## Problem description
Go through the records and copy each line where the word "fontweight" occurs.

Edit difference data
*** Begin section ***

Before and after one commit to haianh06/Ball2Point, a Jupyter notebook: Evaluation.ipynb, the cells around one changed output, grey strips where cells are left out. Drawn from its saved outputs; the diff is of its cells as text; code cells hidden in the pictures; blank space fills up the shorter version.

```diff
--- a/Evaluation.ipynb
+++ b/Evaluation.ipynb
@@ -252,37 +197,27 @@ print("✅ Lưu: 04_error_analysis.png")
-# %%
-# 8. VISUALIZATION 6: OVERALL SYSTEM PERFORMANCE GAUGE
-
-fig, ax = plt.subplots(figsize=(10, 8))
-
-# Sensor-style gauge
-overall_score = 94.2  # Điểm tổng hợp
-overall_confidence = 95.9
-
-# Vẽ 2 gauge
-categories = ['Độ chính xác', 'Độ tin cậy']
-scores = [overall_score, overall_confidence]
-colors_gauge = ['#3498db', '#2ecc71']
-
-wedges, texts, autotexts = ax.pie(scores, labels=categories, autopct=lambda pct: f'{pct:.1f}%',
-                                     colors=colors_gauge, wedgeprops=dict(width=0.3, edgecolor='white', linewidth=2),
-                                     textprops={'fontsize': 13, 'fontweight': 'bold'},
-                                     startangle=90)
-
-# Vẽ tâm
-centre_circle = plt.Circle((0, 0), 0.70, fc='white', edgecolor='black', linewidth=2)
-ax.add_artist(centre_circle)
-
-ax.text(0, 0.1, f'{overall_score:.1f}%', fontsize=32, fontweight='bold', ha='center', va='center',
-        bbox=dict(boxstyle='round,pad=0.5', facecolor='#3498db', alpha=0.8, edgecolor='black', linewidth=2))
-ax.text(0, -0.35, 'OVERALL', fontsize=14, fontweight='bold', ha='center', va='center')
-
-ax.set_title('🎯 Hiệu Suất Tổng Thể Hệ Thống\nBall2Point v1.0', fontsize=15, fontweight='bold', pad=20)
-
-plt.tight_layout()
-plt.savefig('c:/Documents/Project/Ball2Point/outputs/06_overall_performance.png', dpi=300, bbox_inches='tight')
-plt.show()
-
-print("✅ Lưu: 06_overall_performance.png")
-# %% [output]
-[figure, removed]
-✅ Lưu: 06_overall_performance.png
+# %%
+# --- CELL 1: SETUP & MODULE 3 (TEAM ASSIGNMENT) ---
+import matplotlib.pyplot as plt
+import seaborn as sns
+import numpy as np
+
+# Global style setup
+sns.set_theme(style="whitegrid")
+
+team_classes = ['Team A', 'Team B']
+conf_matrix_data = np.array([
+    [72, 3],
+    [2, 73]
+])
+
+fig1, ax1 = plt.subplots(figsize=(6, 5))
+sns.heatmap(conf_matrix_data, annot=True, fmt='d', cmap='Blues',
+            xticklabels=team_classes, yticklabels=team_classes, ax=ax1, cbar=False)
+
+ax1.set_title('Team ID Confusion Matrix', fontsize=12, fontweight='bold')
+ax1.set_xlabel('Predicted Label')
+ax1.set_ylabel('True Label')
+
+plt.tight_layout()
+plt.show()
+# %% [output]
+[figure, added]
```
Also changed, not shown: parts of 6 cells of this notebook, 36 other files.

*** End section ***

## Answer to this exercise
-                                     textprops={'fontsize': 13, 'fontweight': 'bold'},
-ax.text(0, 0.1, f'{overall_score:.1f}%', fontsize=32, fontweight='bold', ha='center', va='center',
-ax.text(0, -0.35, 'OVERALL', fontsize=14, fontweight='bold', ha='center', va='center')
-ax.set_title('🎯 Hiệu Suất Tổng Thể Hệ Thống\nBall2Point v1.0', fontsize=15, fontweight='bold', pad=20)
+ax1.set_title('Team ID Confusion Matrix', fontsize=12, fontweight='bold')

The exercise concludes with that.